Volume 1, Number 4

The Norse and Germanic people had a pragmatic view of life, their philosophy was tested against hard realities, and had a practical approach that recognized the need for flexibility, but a respect for the lessons of the past. A result of this view is timeless advice and observations that are as relevant today as they were a thousand years and more ago. One important concept that emerges from that pragmatism is an understanding of need or necessity as a part of life. In the Old English Rune Poem we find the following for the rune Nauthiz, which translates to need, necessity, or constraint.

Nyd byth nearu on breostan: weortheth hi theah oft nitha bearnum to helpe and to haele gehwaethre, gif hi his hlystath aeror. "Need oppresses the heart, yet often it becomes for the sons of men, a source of help and salvation, if they heed it in time."

In the Norwegian Rune Poem we find another expression of need, Naur gerer nppa koste; nktan klr froste. "Need gives scant choice; a naked man is chilled by the frost."

And in the Icelandic Rune Poem we find it connected with burdensome work. Nau er jar r ok ungr kostr ok vssamlig verk, opera niflungr. "Need is the grief of the bondmaid, and a hard condition to be in, and toilsome work."

In each of these observations there is an understanding that constraint and need are a part of the human condition. We must work to clothe our families, and ourselves, or we will find ourselves cold and hungry in an unrelenting world. Recognizing that need or necessity, we do what we must to meet that need and avoid the inevitable consequences. There is no expectation of help if we do not act in a prudent and foreseeing manner. The frost is cold regardless of our actions.

The verses call to mind a modern saying, "Necessity is the mother of invention" that is certainly in the spirit of its predecessors. Without need, without want, grief, or heartache we would not look for solutions, new ways of doing things, or more efficient ways of resolving problems. Toilsome work can be eased by careful observation of faster and better ways of doing the work, or by building tools and learning skills that create more efficient production, or leave us with more time and resources.

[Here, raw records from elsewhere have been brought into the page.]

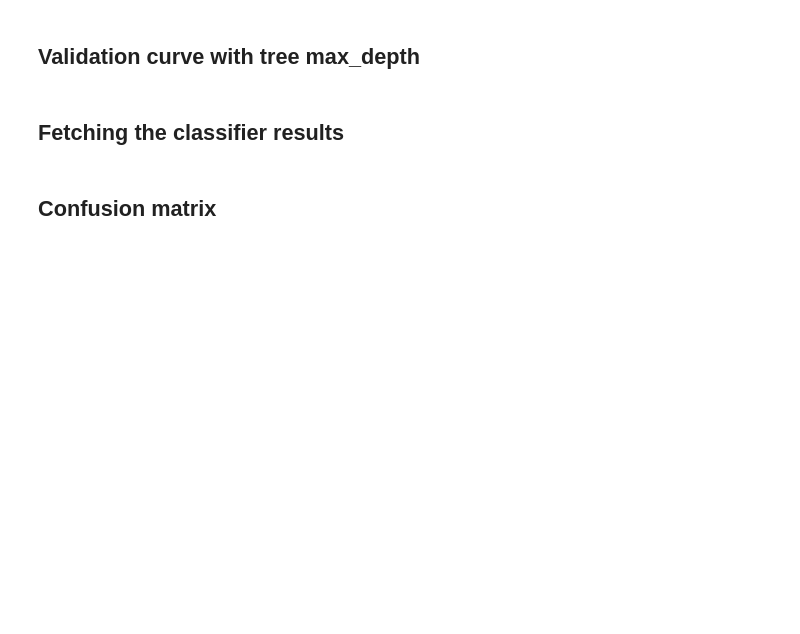
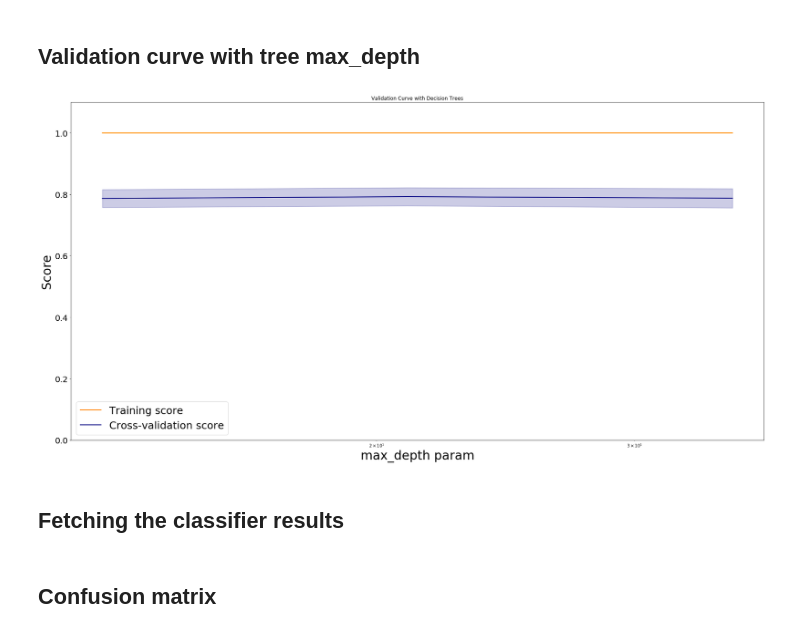
Before and after one commit to stefan-matcovici/Forest-Cover-Type-Prediction, a Jupyter notebook: 4-classification/xgboost.ipynb, the cells around one changed output. Saved outputs shown, nothing was run; the diff lists cells and outputs as text; code cells hidden in the pictures; blank space fills up the shorter version.

```diff
--- a/4-classification/xgboost.ipynb
+++ b/4-classification/xgboost.ipynb
@@ -57,7 +70,7 @@ plot_learning_curve(classifier, 'Learning curve for XGBossting.',
 # %% [markdown]
 ## Validation curve with tree max_depth
 # %%
-param_range = [1, 3, 5, 8, 13]
+param_range = [13, 21, 35]
 
 train_scores, test_scores = validation_curve(
     estimator = classifier,
@@ -65,34 +78,36 @@ train_scores, test_scores = validation_curve(
     y = y,
     param_name = 'clf__max_depth',
     param_range = param_range,
-    cv = 25
+    cv = 5
 )
 
 train_scores_mean = np.mean(train_scores, axis=1)
 train_scores_std = np.std(train_scores, axis=1)
 test_scores_mean = np.mean(test_scores, axis=1)
 test_scores_std = np.std(test_scores, axis=1)
 
 plt.figure(figsize=(30, 15))
 plt.title("Validation Curve with Decision Trees")
 plt.xlabel("max_depth param", fontsize=30)
 plt.ylabel("Score", fontsize=30)
 plt.ylim(0.0, 1.1)
 lw = 2
 plt.semilogx(param_range, train_scores_mean, label="Training score",
              color="darkorange", lw=lw)
 plt.fill_between(param_range, train_scores_mean - train_scores_std,
                  train_scores_mean + train_scores_std, alpha=0.2,
                  color="darkorange", lw=lw)
 plt.semilogx(param_range, test_scores_mean, label="Cross-validation score",
              color="navy", lw=lw)
 plt.fill_between(param_range, test_scores_mean - test_scores_std,
                  test_scores_mean + test_scores_std, alpha=0.2,
                  color="navy", lw=lw)
 plt.legend(loc="best", prop={'size': 25})
 plt.tick_params(labelsize=20)
 
 plt.show()
+# %% [output]
+[figure, added]
 # %% [markdown]
 ## Fetching the classifier results
 # %%
```
Also changed, not shown: parts of 7 cells of this notebook.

While the poems relate most directly to work the same principles apply to other areas of our lives. A pain in the chest can portend a heart attack or other serious illness, ignoring it is asking for futher trouble. Pain is itself a constraint and a necessary part of life, setting boundaries that warn us of areas that we need to evaluate. Is it pain that warns that a change is necessary, or one that comes because we are stretching our boundaries and pushing beyond the old limits and expectations, either physically or mentally? We learn wisdom in confronting both, but only if we accept constraint, need or necessity as a intrinsic part of life. We find salvation, not out of luck, but from work, planning and developing. We meet necessity by finding solutions, by doing what must be done when it has to be done. In the end, what we gain is not freedom from necessity, but a sense of achievement and self-worth because of it.

2001 Susan Granquist - Published by the Irminsul ttir - All rights reserved.

Irminsul ttir